There’s a local beer and liquor store here in Los Angeles called Cap N’ Cork Junior which has one of the best beer selections in the entire city. Browsing the aisles you can easily get lost in the rows and rows of imported and local beers, and finding coming across an interesting beer (read: one with a cool label) is one of my favorite past times.
Recently I came across a line of beers called Church of the Atom, the brainchild of a creative director and a master brewer. Based out of Gothernburg, Sweden, the “nanostyle” brewery focus on five main values to steer their creations: curiosity, insanity, progression, craft and humor.
When you look at their beers they have two things really going for them: interesting flavor combinations and beautiful label designs. Running through their site you’ll see flavors like sour pineapple, coriander, chipotle pepper, blackberry smoke, and lots more. Sadly, they don’t carry Church of the Atom at my local liquor store, and if they did, I’d probably drink them all.
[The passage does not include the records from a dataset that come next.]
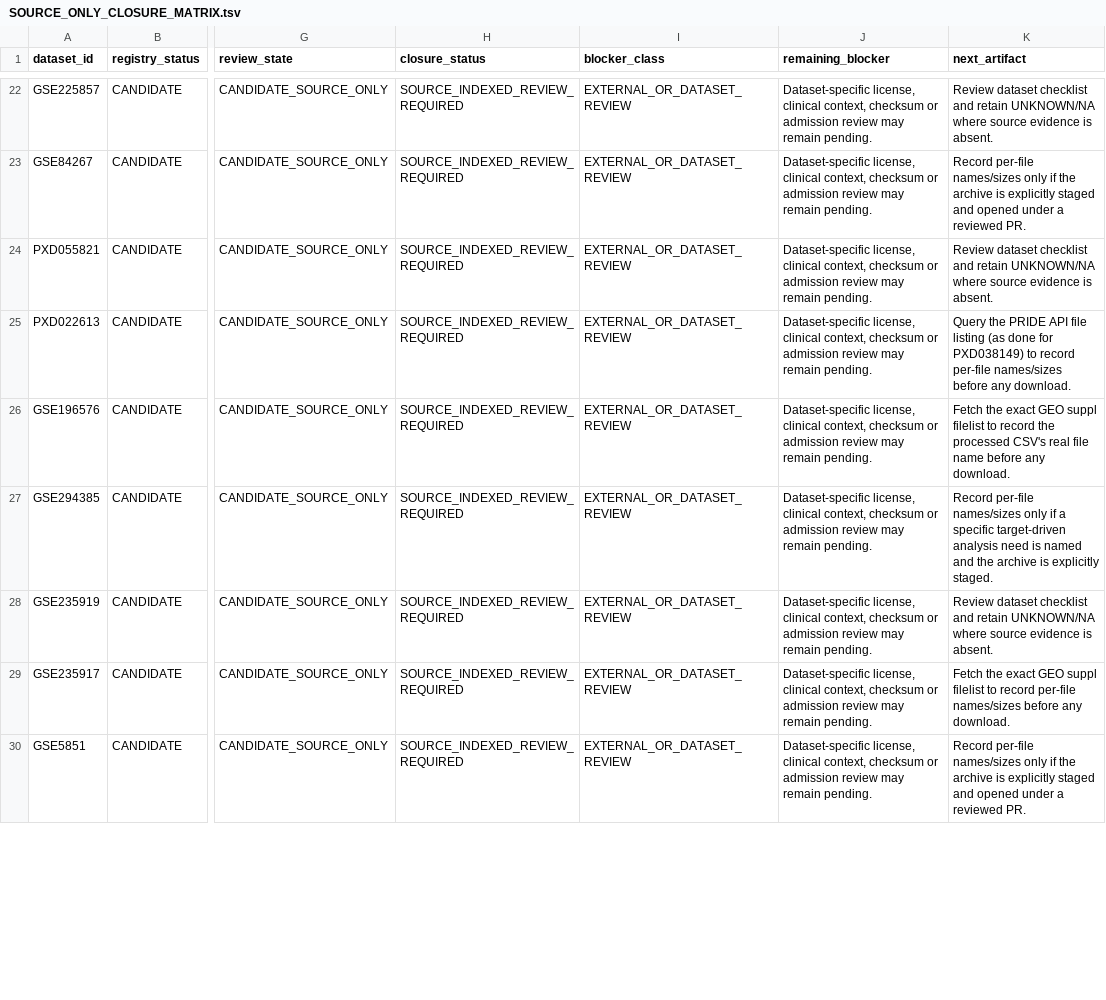
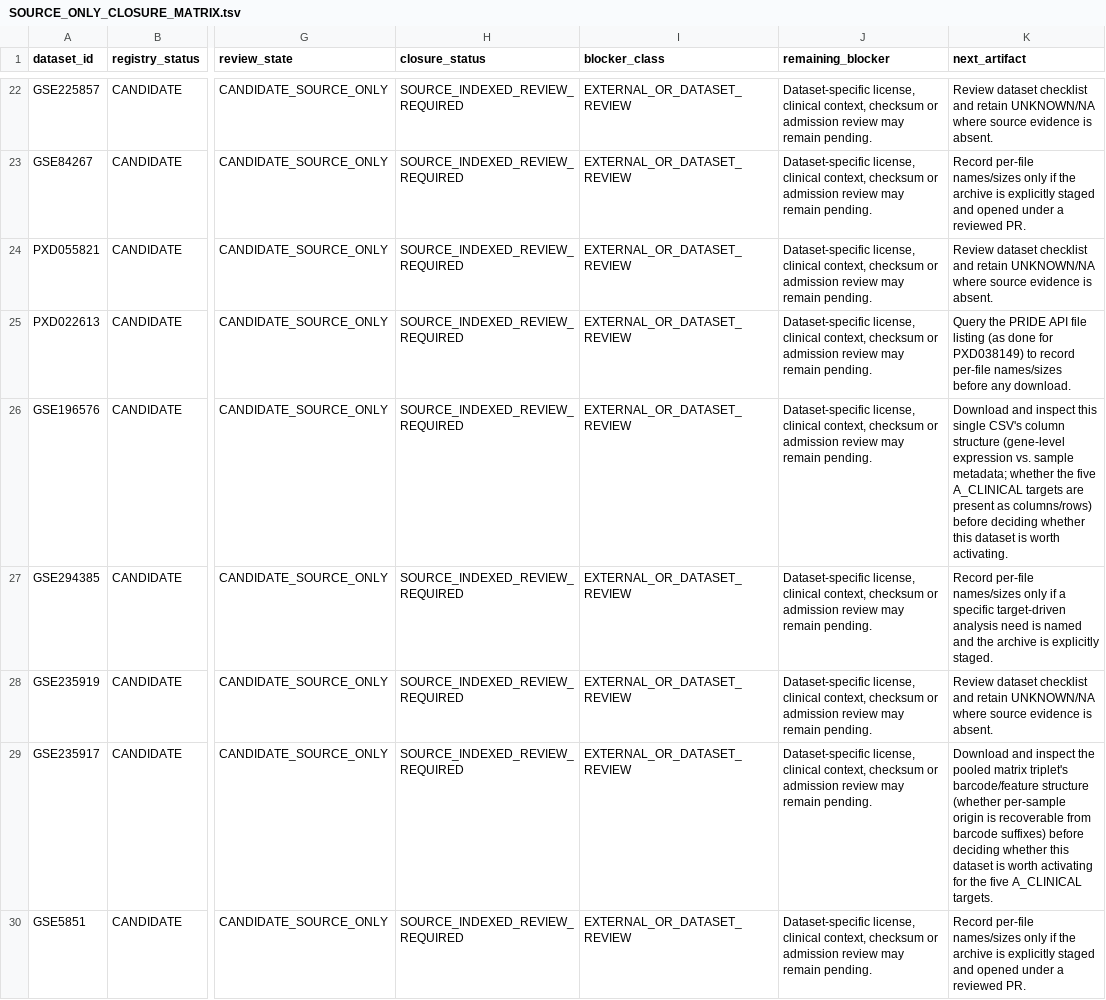
Before and after one commit to leezx/crc-unmet-need-therapeutic-atlas, a TSV file: reports/SOURCE_ONLY_CLOSURE_MATRIX.tsv, drawn as a sheet; only a part is shown, gaps mark what is left out; the diff covers the shown part only; the diff names each change by its address in the sheet, - before the commit and + after, or states it on an @@ line.

```diff
--- a/reports/SOURCE_ONLY_CLOSURE_MATRIX.tsv
+++ b/reports/SOURCE_ONLY_CLOSURE_MATRIX.tsv
-K26 (next_artifact): Fetch the exact GEO suppl filelist to record the processed CSV's real file name before any download.
+K26 (next_artifact): Download and inspect this single CSV's column structure (gene-level expression vs. sample metadata; whether the five A_CLINICAL targets are present as columns/rows) before deciding whether this dataset is worth activating.
-K29 (next_artifact): Fetch the exact GEO suppl filelist to record per-file names/sizes before any download.
+K29 (next_artifact): Download and inspect the pooled matrix triplet's barcode/feature structure (whether per-sample origin is recoverable from barcode suffixes) before deciding whether this dataset is worth activating for the five A_CLINICAL targets.
```
Also changed, not shown: 2 edited cells elsewhere in this file, DATA/registry/CPTAC_COAD/no_file_inventory_disposition.tsv, DATA/registry/CPTAC_COAD/source_manifest.tsv, 8 other files.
You’re not supposed to judge a book by it’s cover, and you probably shouldn’t judge a bottle of wine by it’s label… but that’s not very smart, now is it? Good branding design is intended to make you take notice of a single product when it’s surrounded by a ton of other, competing products. I think this concept wine packaging project by Marcel Buerkle does a great job of doing just that.
One of my favorite forms of design is good packaging, and the guys from Hired Guns Creative may have made one of my very favorite beer labels so far this year. Created for Longwood Brewery, the Stoutnik branding features a predominantly matte black exterior save for the prism foil logo, which shines and glimmers in the light. The contrast is extremely striking, and you know if you saw this sitting on the shelf on an over-crowded beer shelf you’d do a double take.
I’m all about playing with your food, specifically when its for photographic purposes. Los Angeles-based food and lifestyle photographer Andrea Bricco has a family history steeped in food. And though her work is more serious (and seriously beautiful) in nature, her food styling projects are another story. With a client list that includes everyone from GQ and Los Angeles magazine to chef conglomerates like Wolfgang Puck, her unusual work stands out in the saturated field of lifestyle photography.
Back when I was a kid I had a recipe book full of illustrations. It was a fantastic read, filled with fun pictures and great simple recipes. There must be something special about illustrated recipes as I still turn to that book today; always trying to measure out my ingredients just like the ones in the illustrations and dreaming of one day making perfect cartoon profiteroles. It’s perhaps because of this book that I often wonder why we rarely get to see illustrated recipes. Illustrators are so good at drawing food but we never really get to see them used in recipe books. Fortunately the Brighton-based illustrator Lucy Eldridge has a personal project where she’s painted some of her favorite recipes and they look delicious!